■ Task details: The records below are to be copied word for word, with every picture left out.
········
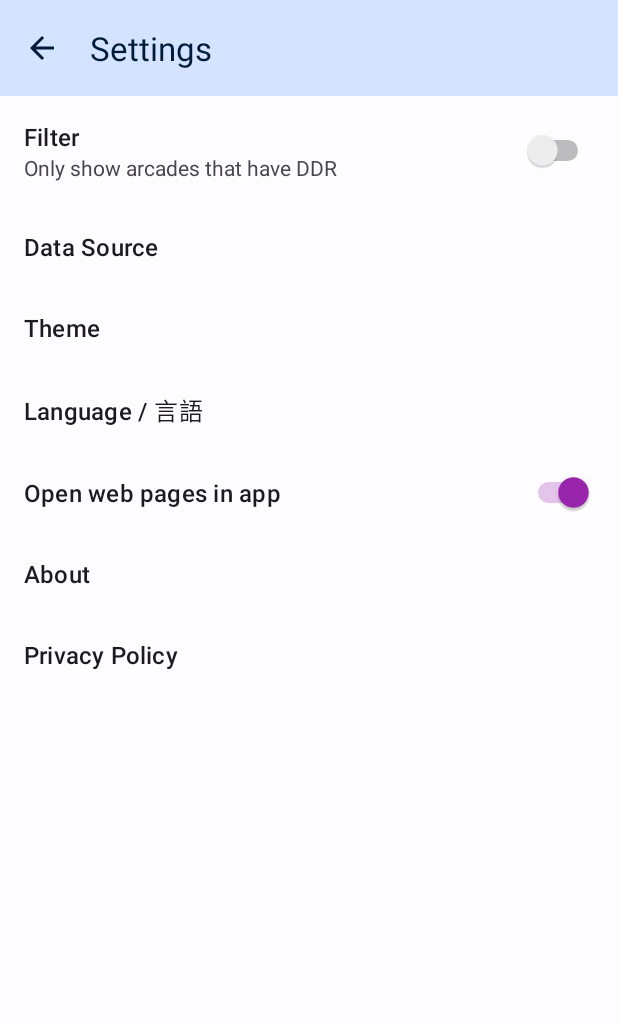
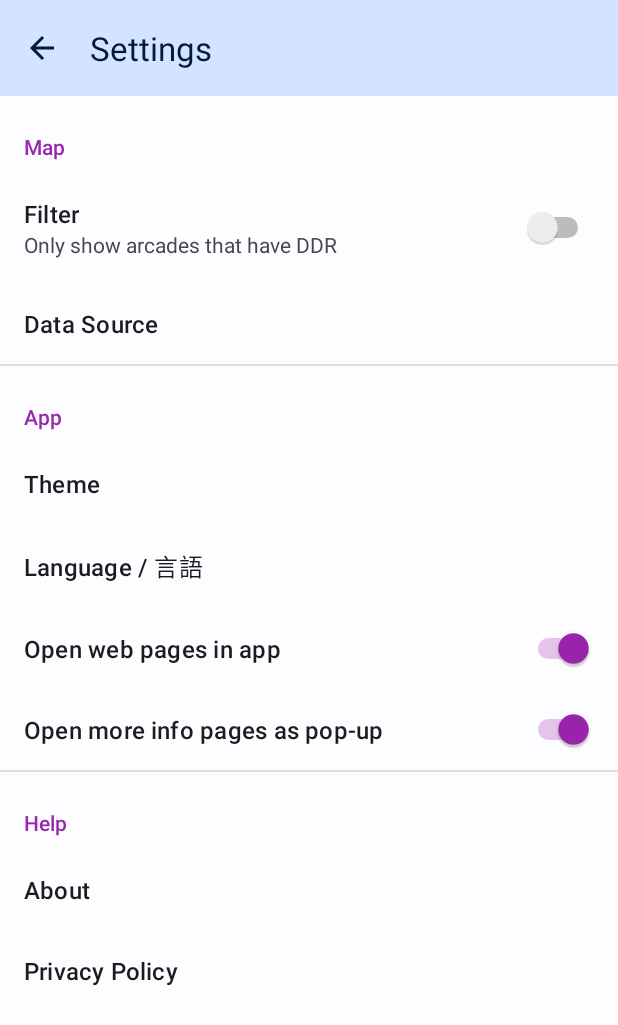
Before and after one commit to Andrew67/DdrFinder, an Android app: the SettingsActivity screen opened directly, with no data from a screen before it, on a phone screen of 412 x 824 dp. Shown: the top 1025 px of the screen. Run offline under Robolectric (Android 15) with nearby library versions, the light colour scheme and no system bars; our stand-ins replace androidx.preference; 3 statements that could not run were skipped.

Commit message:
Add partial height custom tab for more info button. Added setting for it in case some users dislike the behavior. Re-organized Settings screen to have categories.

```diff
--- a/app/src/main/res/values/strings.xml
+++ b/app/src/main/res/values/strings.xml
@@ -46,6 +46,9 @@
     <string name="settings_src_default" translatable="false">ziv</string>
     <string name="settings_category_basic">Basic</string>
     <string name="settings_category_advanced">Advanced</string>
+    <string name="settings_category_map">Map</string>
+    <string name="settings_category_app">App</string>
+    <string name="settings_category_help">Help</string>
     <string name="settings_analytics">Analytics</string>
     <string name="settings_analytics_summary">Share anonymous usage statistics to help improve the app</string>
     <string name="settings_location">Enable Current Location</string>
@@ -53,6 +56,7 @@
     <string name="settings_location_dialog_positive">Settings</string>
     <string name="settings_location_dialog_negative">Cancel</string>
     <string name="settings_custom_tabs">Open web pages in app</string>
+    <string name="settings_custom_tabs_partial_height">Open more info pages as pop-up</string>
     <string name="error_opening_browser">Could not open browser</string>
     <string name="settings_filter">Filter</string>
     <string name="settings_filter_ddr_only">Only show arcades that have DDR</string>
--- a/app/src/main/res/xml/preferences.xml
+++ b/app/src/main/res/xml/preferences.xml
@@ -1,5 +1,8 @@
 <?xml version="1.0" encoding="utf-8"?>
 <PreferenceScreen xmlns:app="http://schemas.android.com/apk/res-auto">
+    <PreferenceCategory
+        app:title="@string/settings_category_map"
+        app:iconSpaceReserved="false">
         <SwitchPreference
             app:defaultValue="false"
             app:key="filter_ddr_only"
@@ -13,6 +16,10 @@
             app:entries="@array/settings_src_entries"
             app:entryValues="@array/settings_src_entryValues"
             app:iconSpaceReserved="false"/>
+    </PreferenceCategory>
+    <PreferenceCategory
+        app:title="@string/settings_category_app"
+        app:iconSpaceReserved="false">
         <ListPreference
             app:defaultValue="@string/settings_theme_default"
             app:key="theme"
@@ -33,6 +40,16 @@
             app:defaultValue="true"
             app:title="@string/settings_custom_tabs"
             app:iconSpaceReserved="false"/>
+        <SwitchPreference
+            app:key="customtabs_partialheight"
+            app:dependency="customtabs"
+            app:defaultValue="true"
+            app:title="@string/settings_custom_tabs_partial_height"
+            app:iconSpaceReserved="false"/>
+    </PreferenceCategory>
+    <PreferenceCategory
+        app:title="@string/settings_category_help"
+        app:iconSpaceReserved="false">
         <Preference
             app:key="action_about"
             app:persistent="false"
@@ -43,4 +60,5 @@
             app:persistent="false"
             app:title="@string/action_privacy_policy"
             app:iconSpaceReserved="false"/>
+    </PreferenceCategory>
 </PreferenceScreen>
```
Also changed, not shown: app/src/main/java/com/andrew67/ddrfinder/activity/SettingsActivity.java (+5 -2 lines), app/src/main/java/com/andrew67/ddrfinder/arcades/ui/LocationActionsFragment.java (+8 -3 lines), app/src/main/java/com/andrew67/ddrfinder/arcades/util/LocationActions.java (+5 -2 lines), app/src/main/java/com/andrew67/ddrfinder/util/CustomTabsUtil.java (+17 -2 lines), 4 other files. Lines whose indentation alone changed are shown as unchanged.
········
■ Answer for the task:
Before and after one commit to Andrew67/DdrFinder, an Android app: the SettingsActivity screen opened directly, with no data from a screen before it, on a phone screen of 412 x 824 dp. Shown: the top 1025 px of the screen. Run offline under Robolectric (Android 15) with nearby library versions, the light colour scheme and no system bars; our stand-ins replace androidx.preference; 3 statements that could not run were skipped.

Commit message:
Add partial height custom tab for more info button. Added setting for it in case some users dislike the behavior. Re-organized Settings screen to have categories.

```diff
--- a/app/src/main/res/values/strings.xml
+++ b/app/src/main/res/values/strings.xml
@@ -46,6 +46,9 @@
     <string name="settings_src_default" translatable="false">ziv</string>
     <string name="settings_category_basic">Basic</string>
     <string name="settings_category_advanced">Advanced</string>
+    <string name="settings_category_map">Map</string>
+    <string name="settings_category_app">App</string>
+    <string name="settings_category_help">Help</string>
     <string name="settings_analytics">Analytics</string>
     <string name="settings_analytics_summary">Share anonymous usage statistics to help improve the app</string>
     <string name="settings_location">Enable Current Location</string>
@@ -53,6 +56,7 @@
     <string name="settings_location_dialog_positive">Settings</string>
     <string name="settings_location_dialog_negative">Cancel</string>
     <string name="settings_custom_tabs">Open web pages in app</string>
+    <string name="settings_custom_tabs_partial_height">Open more info pages as pop-up</string>
     <string name="error_opening_browser">Could not open browser</string>
     <string name="settings_filter">Filter</string>
     <string name="settings_filter_ddr_only">Only show arcades that have DDR</string>
--- a/app/src/main/res/xml/preferences.xml
+++ b/app/src/main/res/xml/preferences.xml
@@ -1,5 +1,8 @@
 <?xml version="1.0" encoding="utf-8"?>
 <PreferenceScreen xmlns:app="http://schemas.android.com/apk/res-auto">
+    <PreferenceCategory
+        app:title="@string/settings_category_map"
+        app:iconSpaceReserved="false">
         <SwitchPreference
             app:defaultValue="false"
             app:key="filter_ddr_only"
@@ -13,6 +16,10 @@
             app:entries="@array/settings_src_entries"
             app:entryValues="@array/settings_src_entryValues"
             app:iconSpaceReserved="false"/>
+    </PreferenceCategory>
+    <PreferenceCategory
+        app:title="@string/settings_category_app"
+        app:iconSpaceReserved="false">
         <ListPreference
             app:defaultValue="@string/settings_theme_default"
             app:key="theme"
@@ -33,6 +40,16 @@
             app:defaultValue="true"
             app:title="@string/settings_custom_tabs"
             app:iconSpaceReserved="false"/>
+        <SwitchPreference
+            app:key="customtabs_partialheight"
+            app:dependency="customtabs"
+            app:defaultValue="true"
+            app:title="@string/settings_custom_tabs_partial_height"
+            app:iconSpaceReserved="false"/>
+    </PreferenceCategory>
+    <PreferenceCategory
+        app:title="@string/settings_category_help"
+        app:iconSpaceReserved="false">
         <Preference
             app:key="action_about"
             app:persistent="false"
@@ -43,4 +60,5 @@
             app:persistent="false"
             app:title="@string/action_privacy_policy"
             app:iconSpaceReserved="false"/>
+    </PreferenceCategory>
 </PreferenceScreen>
```
Also changed, not shown: app/src/main/java/com/andrew67/ddrfinder/activity/SettingsActivity.java (+5 -2 lines), app/src/main/java/com/andrew67/ddrfinder/arcades/ui/LocationActionsFragment.java (+8 -3 lines), app/src/main/java/com/andrew67/ddrfinder/arcades/util/LocationActions.java (+5 -2 lines), app/src/main/java/com/andrew67/ddrfinder/util/CustomTabsUtil.java (+17 -2 lines), 4 other files. Lines whose indentation alone changed are shown as unchanged.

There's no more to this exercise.